→ Brief
Say how many lines in the entries contain "without", giving only the number.
====== Data for this exercise ======
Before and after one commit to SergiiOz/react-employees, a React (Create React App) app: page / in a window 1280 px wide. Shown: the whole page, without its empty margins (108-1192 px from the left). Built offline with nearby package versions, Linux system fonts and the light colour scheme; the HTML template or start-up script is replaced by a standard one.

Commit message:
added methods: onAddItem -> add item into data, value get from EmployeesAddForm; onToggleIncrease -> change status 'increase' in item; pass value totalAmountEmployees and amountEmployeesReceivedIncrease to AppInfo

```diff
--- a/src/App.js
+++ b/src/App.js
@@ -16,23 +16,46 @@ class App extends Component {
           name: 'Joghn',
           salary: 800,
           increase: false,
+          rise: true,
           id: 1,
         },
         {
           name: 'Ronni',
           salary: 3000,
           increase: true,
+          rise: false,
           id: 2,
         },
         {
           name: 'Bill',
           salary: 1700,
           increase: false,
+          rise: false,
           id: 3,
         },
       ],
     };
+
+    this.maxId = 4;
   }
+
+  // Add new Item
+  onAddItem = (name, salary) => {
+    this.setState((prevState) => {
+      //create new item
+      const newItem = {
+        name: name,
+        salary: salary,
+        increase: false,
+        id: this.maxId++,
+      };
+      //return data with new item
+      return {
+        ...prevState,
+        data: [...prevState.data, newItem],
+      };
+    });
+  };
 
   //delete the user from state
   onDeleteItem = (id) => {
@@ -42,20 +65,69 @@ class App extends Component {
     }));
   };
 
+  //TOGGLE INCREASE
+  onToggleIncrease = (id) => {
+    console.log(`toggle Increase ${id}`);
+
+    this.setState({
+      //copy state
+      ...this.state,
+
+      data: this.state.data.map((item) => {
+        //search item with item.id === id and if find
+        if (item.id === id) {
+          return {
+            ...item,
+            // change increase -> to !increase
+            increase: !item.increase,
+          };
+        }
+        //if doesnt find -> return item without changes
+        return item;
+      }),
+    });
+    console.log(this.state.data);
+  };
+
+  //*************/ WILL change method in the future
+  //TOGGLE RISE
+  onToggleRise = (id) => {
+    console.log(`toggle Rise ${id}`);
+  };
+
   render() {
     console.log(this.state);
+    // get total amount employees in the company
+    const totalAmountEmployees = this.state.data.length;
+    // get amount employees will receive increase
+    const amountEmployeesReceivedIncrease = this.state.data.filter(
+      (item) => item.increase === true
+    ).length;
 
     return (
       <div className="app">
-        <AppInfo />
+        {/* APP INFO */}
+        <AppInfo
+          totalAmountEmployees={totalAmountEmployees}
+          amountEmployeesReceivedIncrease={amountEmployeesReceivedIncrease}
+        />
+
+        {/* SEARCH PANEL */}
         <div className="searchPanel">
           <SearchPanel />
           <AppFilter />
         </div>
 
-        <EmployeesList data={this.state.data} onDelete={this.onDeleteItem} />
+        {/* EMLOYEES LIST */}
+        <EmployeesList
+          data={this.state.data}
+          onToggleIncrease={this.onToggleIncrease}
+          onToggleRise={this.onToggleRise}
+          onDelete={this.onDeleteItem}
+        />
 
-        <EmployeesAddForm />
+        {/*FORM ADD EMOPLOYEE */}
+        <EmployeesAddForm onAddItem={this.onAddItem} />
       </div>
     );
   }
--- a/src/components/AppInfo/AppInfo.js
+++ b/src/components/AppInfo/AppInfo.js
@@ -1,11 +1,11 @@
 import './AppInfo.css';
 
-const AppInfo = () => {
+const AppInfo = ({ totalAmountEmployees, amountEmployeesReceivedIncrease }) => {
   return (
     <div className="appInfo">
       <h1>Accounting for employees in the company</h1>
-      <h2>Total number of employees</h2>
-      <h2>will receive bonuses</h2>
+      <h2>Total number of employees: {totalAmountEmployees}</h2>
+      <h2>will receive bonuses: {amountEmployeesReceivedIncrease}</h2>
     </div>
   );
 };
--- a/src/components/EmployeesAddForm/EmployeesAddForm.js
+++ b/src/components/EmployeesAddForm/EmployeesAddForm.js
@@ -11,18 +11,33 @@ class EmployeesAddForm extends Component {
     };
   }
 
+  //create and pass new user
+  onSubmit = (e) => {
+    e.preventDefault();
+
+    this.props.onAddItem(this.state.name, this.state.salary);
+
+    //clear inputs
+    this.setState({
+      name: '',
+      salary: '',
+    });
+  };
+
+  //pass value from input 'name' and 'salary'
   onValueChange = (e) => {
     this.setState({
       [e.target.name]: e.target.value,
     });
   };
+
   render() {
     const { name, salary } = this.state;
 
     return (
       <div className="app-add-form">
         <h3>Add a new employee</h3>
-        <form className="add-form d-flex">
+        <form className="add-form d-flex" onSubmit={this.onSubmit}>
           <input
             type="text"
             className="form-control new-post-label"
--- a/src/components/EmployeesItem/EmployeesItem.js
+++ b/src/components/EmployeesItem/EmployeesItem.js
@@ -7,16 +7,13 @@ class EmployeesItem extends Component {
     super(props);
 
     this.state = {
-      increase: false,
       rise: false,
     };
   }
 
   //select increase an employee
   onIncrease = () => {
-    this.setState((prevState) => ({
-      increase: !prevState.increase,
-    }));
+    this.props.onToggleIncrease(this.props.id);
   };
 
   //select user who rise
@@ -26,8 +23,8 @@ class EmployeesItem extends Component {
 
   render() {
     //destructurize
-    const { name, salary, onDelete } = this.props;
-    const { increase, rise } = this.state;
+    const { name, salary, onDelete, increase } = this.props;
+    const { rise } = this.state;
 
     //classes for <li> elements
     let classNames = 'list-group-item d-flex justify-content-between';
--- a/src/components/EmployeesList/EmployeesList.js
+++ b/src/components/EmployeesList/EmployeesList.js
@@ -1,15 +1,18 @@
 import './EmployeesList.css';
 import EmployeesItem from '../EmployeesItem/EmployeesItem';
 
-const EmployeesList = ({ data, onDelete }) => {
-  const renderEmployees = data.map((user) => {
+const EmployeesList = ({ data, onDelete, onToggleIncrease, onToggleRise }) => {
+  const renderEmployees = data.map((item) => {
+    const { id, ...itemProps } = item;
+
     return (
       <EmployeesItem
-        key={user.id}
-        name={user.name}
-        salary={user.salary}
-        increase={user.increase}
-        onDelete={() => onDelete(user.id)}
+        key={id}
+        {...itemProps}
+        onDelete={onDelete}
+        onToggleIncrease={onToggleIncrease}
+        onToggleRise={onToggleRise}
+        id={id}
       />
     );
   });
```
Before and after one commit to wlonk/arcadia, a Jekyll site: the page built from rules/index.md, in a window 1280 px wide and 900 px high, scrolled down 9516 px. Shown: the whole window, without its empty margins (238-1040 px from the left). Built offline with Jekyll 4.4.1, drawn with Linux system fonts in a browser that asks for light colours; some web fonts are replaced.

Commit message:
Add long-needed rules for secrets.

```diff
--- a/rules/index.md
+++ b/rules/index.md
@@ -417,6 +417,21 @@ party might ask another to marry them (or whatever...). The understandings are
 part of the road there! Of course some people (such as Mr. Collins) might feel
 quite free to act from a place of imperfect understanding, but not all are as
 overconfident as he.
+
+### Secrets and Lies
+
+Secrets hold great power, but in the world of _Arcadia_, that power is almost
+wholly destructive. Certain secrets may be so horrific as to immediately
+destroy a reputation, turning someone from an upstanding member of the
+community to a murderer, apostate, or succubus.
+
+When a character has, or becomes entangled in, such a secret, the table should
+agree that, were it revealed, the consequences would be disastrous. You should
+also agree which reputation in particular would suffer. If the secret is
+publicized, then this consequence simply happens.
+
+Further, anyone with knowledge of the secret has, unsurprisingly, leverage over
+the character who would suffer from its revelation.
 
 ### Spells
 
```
======
→ Solution for this task
3